For Crying Out Loud

You know that episode of Everybody Loves Raymond, where Deborah turns on the Theme from Ice Castles so she can have a good cry? Yeah, that.

I remember reading something about the different temperaments of children when Max was around age 2 I think. I believe it was Happiest Baby or Happiest Toddler on the Block by Harvey Karp. The one temperament that I associated with Max was one in which the child held his sh!t together all day for school or child care but then completely lost it at home when back in the safe arms of his parents. Max was and still is totally like that, and I’m beginning to think I am too.

I have a lot swirling around in my brain. I’m having dreams about work every night, causing me interrupted sleep. We’re dealing with some unsettling news about Max (more to come on that in a later post) and I’m just feeling run down. I need to figure out a way to motivate and push myself to eat better and sleep more. I know that will help, but right now, I’m just so grumpy and I can’t shake it. I’m losing it at home. I’m hoping getting out for some fresh air and the change in routine for Christmas will help. Fingers crossed.

I Love This Article

I love this article. It really speaks to how isolating parenting can be. I’m constantly wondering why parents can’t be more honest– why mothers especially can’t just be more open about what they are going through and how hard this is. If we all just helped each other instead of trying to better than one another life might be a bit easier on all of us.

Change

I’m really struggling right now. I need a change. I need to do something different. I’m bored with the constant chaos if that makes any sense. Every day is the same, yet there is always something different. Maybe it’s more the routine. The systems that have been put in place to keep us sane– to keep food on the table and in lunchboxes. To keep diapers and extra clothes and snacks at all the appropriate “schools” for each child. They’re dragging me down.

I can’t decide if I just need a job change or a location change. I fantasize about a bigger house that needs less work and has better storage. Somewhere that feels more rural, more peaceful. A fresh start. BUT, I can’t help but like this house, our first house, the house my kids were born in. I like our neighbors and the spray park and our diner. I don’t like Max’s school or our home location next to a gas station and right off a busy, noisy, dirty street. I need to open my windows at night without fear that our neighbors or a truck will be too loud and set off the dog barking or a kid crying.

As far as jobs go, I want to do something important. I want to something meaningful and helpful. I go back and forth on what that means each day.

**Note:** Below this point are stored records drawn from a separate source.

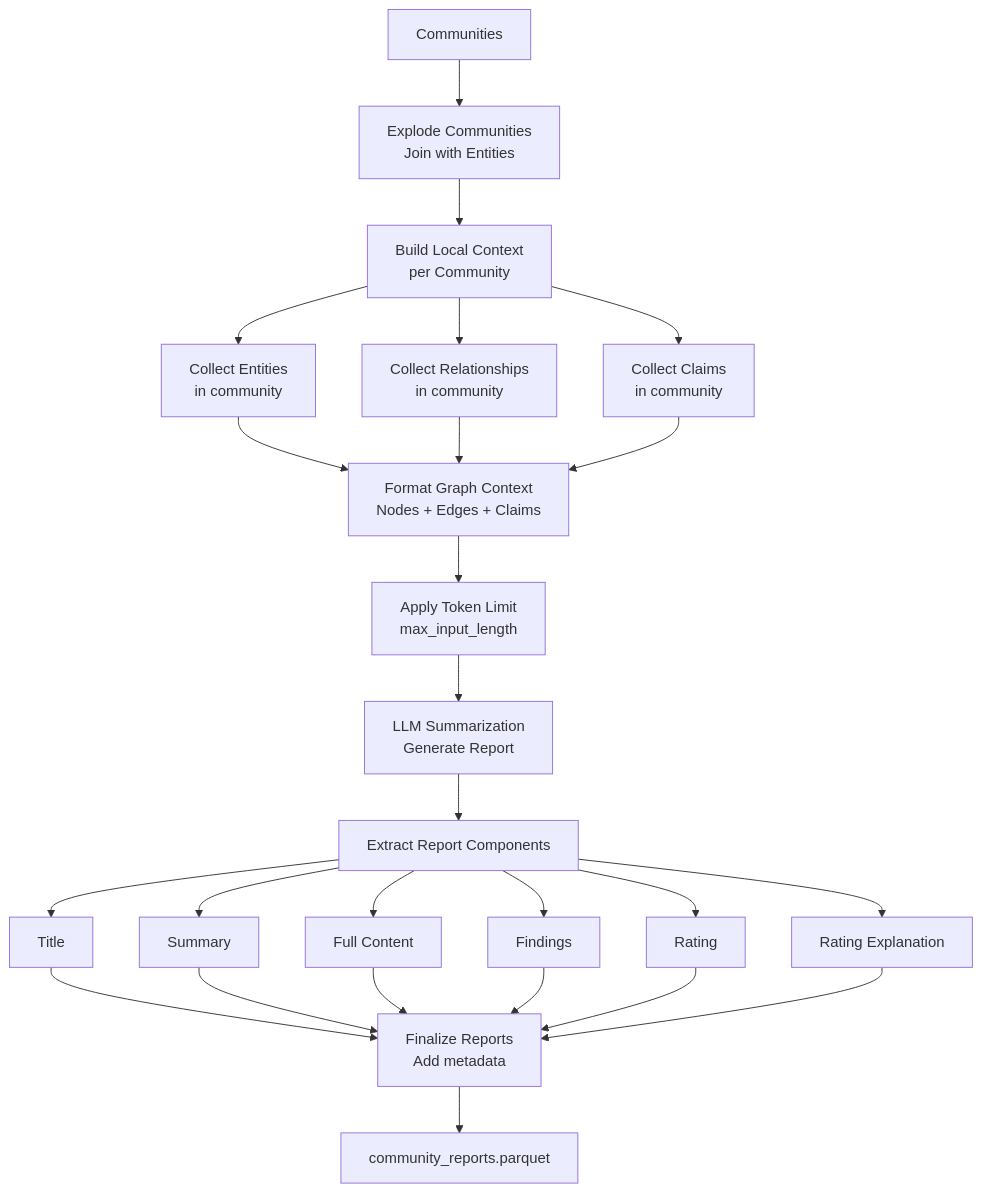
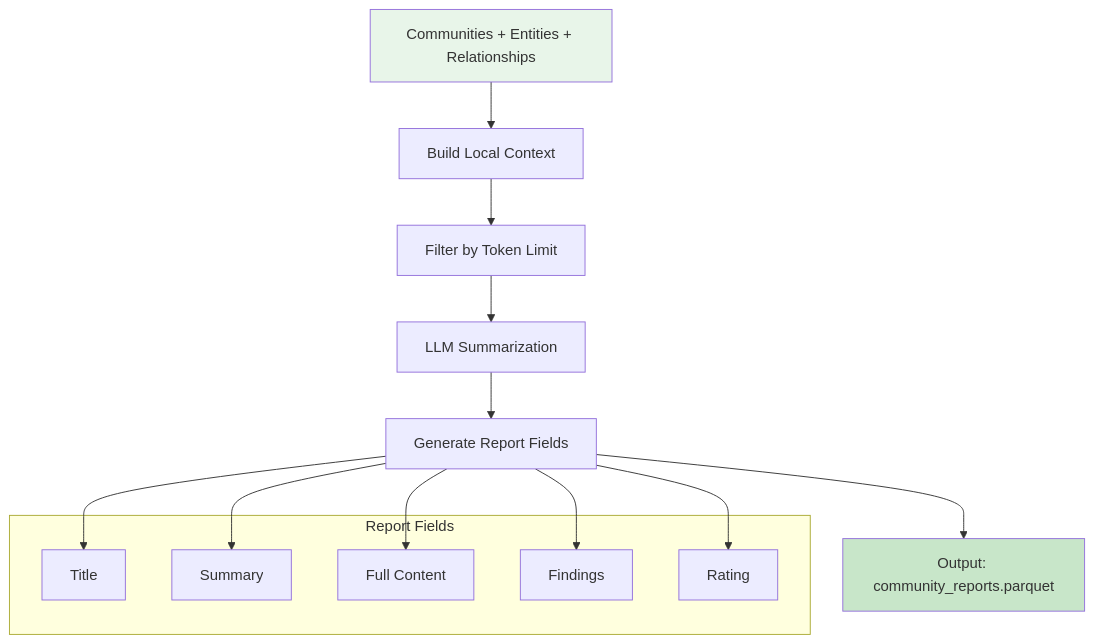
Before and after one commit to huytu0702/gtog: the seventh of 10 diagrams in docs/tunh/GRAPHRAG_INDEXING_FLOW.md, drawn with Mermaid. The commit also changed other lines of this file and 1 other file, not shown here.

````diff
--- a/docs/tunh/GRAPHRAG_INDEXING_FLOW.md
+++ b/docs/tunh/GRAPHRAG_INDEXING_FLOW.md
@@ -464,36 +405,25 @@
 ```mermaid
-flowchart TB
-    A[Communities] --> B[Explode Communities<br/>Join with Entities]
+graph TB
+    A[Communities + Entities + Relationships] --> B[Build Local Context]
+    B --> C[Filter by Token Limit]
+    C --> D[LLM Summarization]
+    D --> E[Generate Report Fields]
+    E --> F[Output: community_reports.parquet]
     
-    B --> C[Build Local Context<br/>per Community]
+    subgraph "Report Fields"
+        G[Title]
+        H[Summary]
+        I[Full Content]
+        J[Findings]
+        K[Rating]
+    end
     
-    C --> D[Collect Entities<br/>in community]
-    C --> E[Collect Relationships<br/>in community]
-    C --> F[Collect Claims<br/>in community]
+    E --> G
+    E --> H
+    E --> I
+    E --> J
+    E --> K
     
-    D --> G[Format Graph Context<br/>Nodes + Edges + Claims]
-    E --> G
-    F --> G
-    
-    G --> H[Apply Token Limit<br/>max_input_length]
-    
-    H --> I[LLM Summarization<br/>Generate Report]
-    
-    I --> J[Extract Report Components]
-    
-    J --> K1[Title]
-    J --> K2[Summary]
-    J --> K3[Full Content]
-    J --> K4[Findings]
-    J --> K5[Rating]
-    J --> K6[Rating Explanation]
-    
-    K1 --> L[Finalize Reports<br/>Add metadata]
-    K2 --> L
-    K3 --> L
-    K4 --> L
-    K5 --> L
-    K6 --> L
-    
-    L --> M[community_reports.parquet]
+    style A fill:#e8f5e9
+    style F fill:#c8e6c9
 ```
````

So far, I’ve considered:

1. Staying home with the boys

2. Becoming a professional blogger talking about my point of view as a full-time working parent with a special needs child. (I realize that this doesn’t make any sense as essentially I’d have to quit my full-time job or decrease my hours to do this which negates the point of the blog. See where my circular thinking is going).

3. Going to nursing school

4. Renewing my teaching license

5. Opening a children’s consignment shop named Pumpernickel

6. Working for Early Intervention

Clearly I haven’t figured out which is best but I hope I do soon…as does my husband.